The transformation began in earnest with the March 1996 acquisition of Athena Neurosciences Inc. in a stock swap valued at about $638 million. Founded a decade earlier by Dennis J. Selkoe, M.D., a Harvard University professor of neurology, and venture capitalist Kevin J. Kinsella, Athena was unusual for a biotechnology company.

Although its primary charter was to discover a breakthrough therapy for Alzheimer's disease using Dr. Selkoe's research, it had licensed a number of existing drugs for other neurological disorders, primarily Parkinson's disease, and already had a sales force and product revenues.

Zanaflex, a drug for the treatment of spasticity, had just received an "approvable" letter from the F.D.A. "Athena had discovery and marketing," said Donal J. Geaney, Elan's chairman and chief executive. "It wasn't strong in the middle; it didn't have any manufacturing, and it wasn't strong in development, but we had those pieces," he said. Acquiring Athena gave Elan the complete spectrum and Athena's specialty, neurosciences, "was a niche area that wasn't likely to offend any of our major drug delivery clients," he said. Indeed, Elan has since added "six or seven major pharmaceuticals clients who we weren't doing business with on the day we acquired Athena," he said.

Athena also had in the person of John Groom an unusual president and chief executive officer who had been lured out of early retirement after 25 years with SmithKline & French Laboratories (the predecessor to SmithKline Beecham P.L.C.). Mr. Groom had the kind of major pharmaceutical experience lacking at Elan; he had also shown the kind of entrepreneurial zeal needed to take Athena from a raw startup company to a commercial enterprise.

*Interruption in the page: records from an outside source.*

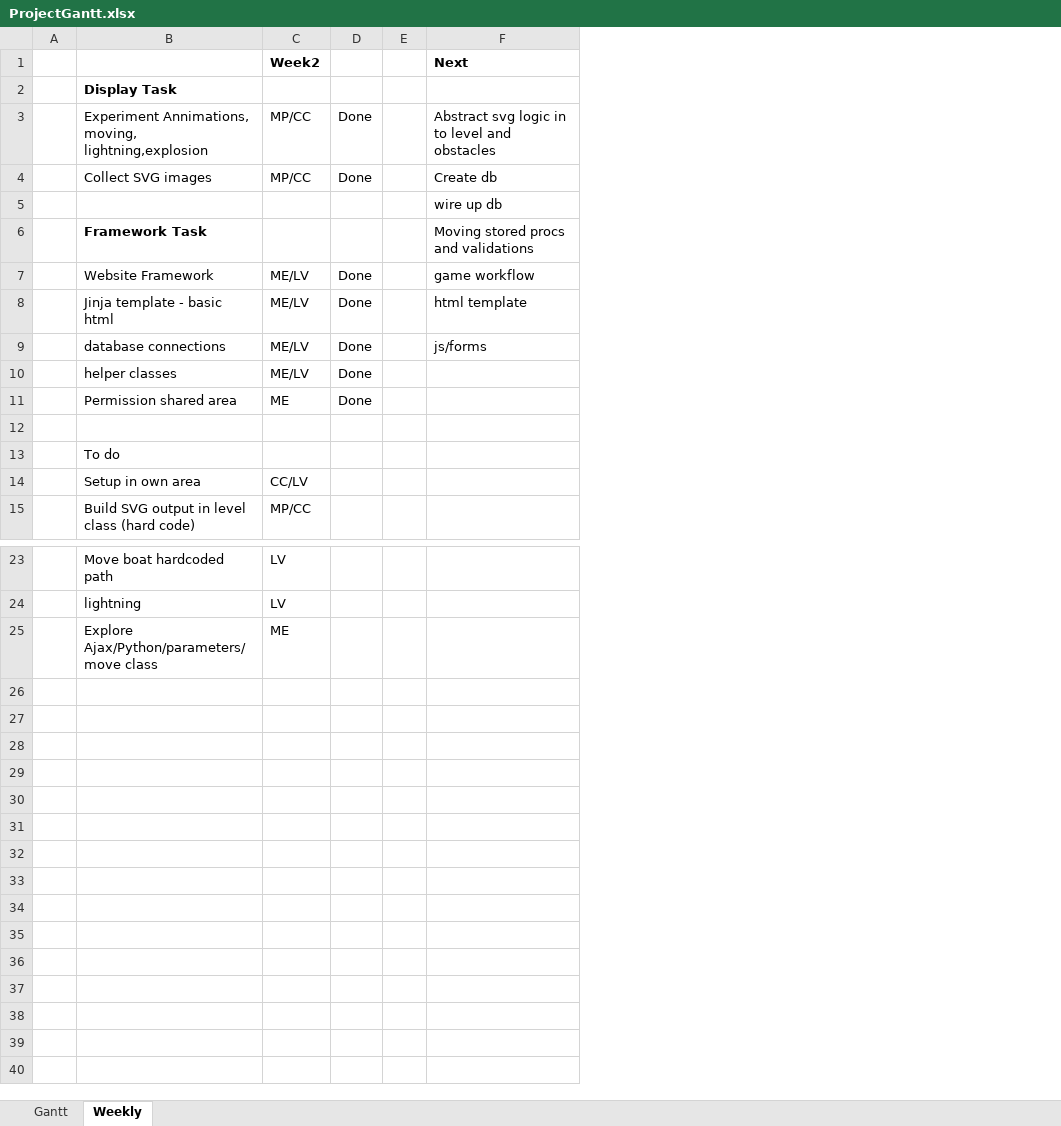
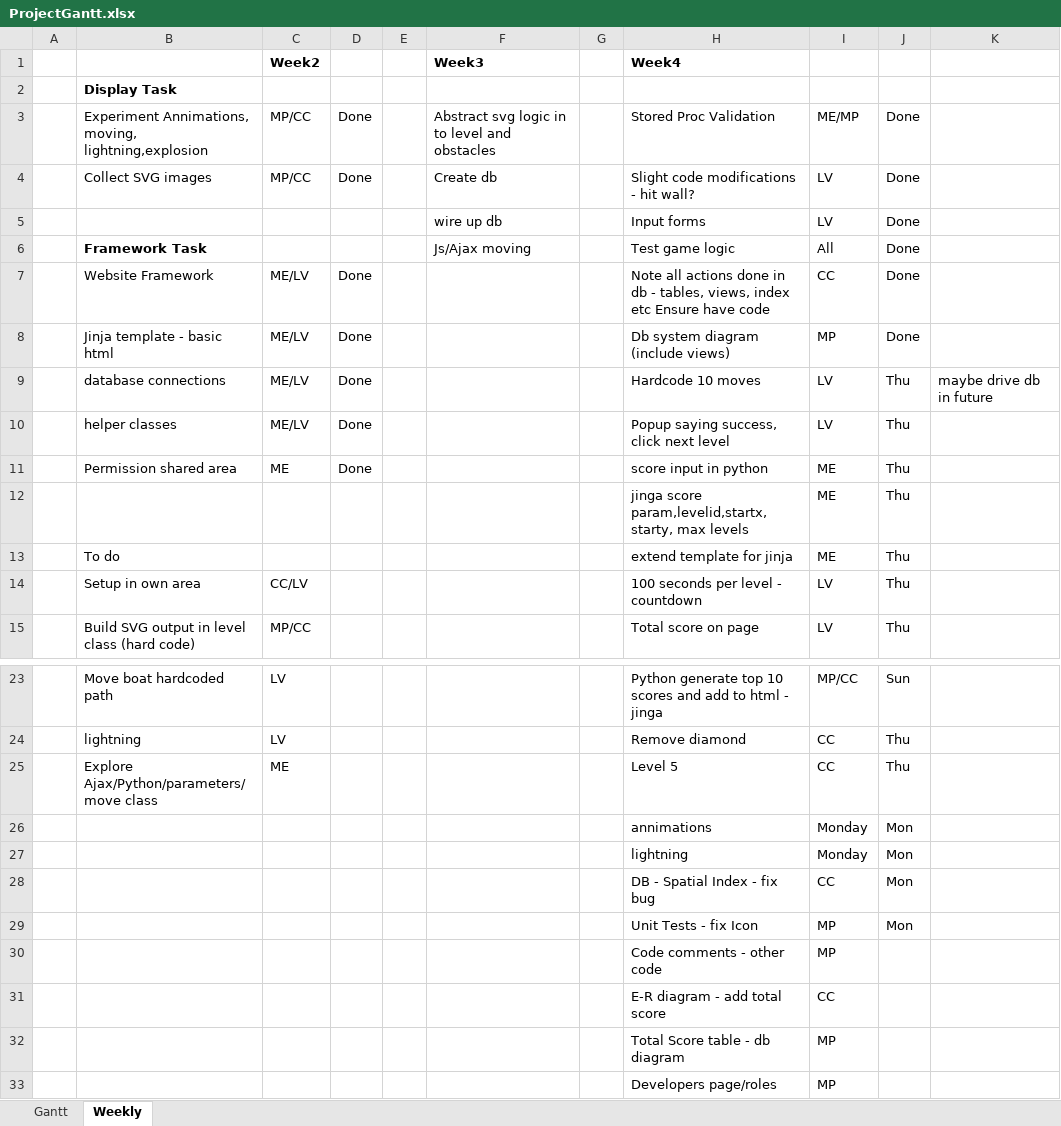
Before and after one commit to maewart/pirateisland, an Excel workbook: project_folder/ProjectGantt.xlsx, sheet Weekly, drawn as a sheet; only a part is shown, gaps mark what is left out; values as stored, in another font and other column widths than the file's, no borders; the diff names each change by its address in the sheet, - before the commit and + after, or states it on an @@ line.

Commit message:
Add files via upload

```diff
--- a/project_folder/ProjectGantt.xlsx (sheet Weekly)
+++ b/project_folder/ProjectGantt.xlsx (sheet Weekly)
+column G, empty
+column H (Week4), rows 3-15: Stored Proc Validation | Slight code modifications - hit wall? | Input forms | Test game logic | Note all actions done in db - tables, views, index etc Ensure have code | Db system diagram (include views) | Hardcode 10 moves | Popup saying success, click next level | score input in python | jinga score param,levelid,startx,starty, max levels | extend template for jinja | 100 seconds per level - countdown | Total score on page; rows 23-25: Python generate top 10 scores and add to html - jinga | Remove diamond | Level 5
+column I, rows 3-15: ME/MP | LV | LV | All | CC | MP | LV | LV | ME | ME | ME | LV | LV; rows 23-25: MP/CC | CC | CC
+column J, rows 3-15: Done | Done | Done | Done | Done | Done | Thu | Thu | Thu | Thu | Thu | Thu | Thu; rows 23-25: Sun | Thu | Thu
+column K, row 9: maybe drive db in future
-F1: Next
+F1: Week3
-F6 (Week3): Moving stored procs and validations
+F6 (Week3): Js/Ajax moving
-F7 (Week3): game workflow
+F7 (Week3): (empty)
-F8 (Week3): html template
+F8 (Week3): (empty)
-F9 (Week3): js/forms
+F9 (Week3): (empty)
-row 12: (empty)
+row 12:  |  |  |  |  |  |  | jinga score param,levelid,startx,starty, max levels | ME | Thu
+row 26:  |  |  |  |  |  |  | annimations | Monday | Mon
+row 27:  |  |  |  |  |  |  | lightning | Monday | Mon
+row 28:  |  |  |  |  |  |  | DB - Spatial Index - fix bug | CC | Mon
+row 29:  |  |  |  |  |  |  | Unit Tests - fix Icon | MP | Mon
+row 30:  |  |  |  |  |  |  | Code comments - other code | MP
+row 31:  |  |  |  |  |  |  | E-R diagram - add total score | CC
+row 32:  |  |  |  |  |  |  | Total Score table - db diagram | MP
+row 33:  |  |  |  |  |  |  | Developers page/roles | MP
```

One of the terms of the acquisition was that Mr. Groom agree to join Elan as president and chief operating officer.

"Despite 38 years in the industry he was working twice as hard as a man half his age," said Thomas G. Lynch, Elan's executive vice president and chief financial officer. "We knew that while John would not be around forever, he would commit to a substantial time. I felt he was one of the principal assets we were acquiring," he said.

Prior to joining Elan, Mr. Lynch, who is 41, and Mr. Geaney, 47, had both been partners in the accounting firm K.P.M.G. Their backgrounds were not lost upon Mr. Groom, who is 60. "This strategy of moving from drug delivery into specialty pharmaceuticals had been agreed upon as a smart thing to do by Elan management, but in reality they had no experience or expertise in pharmaceuticals," he said. "They had a lot of expertise in doing deals. But none of them were pharmaceuticals guys. None of them had the years before the mast I had, the years on the road as a rep in India and Pakistan."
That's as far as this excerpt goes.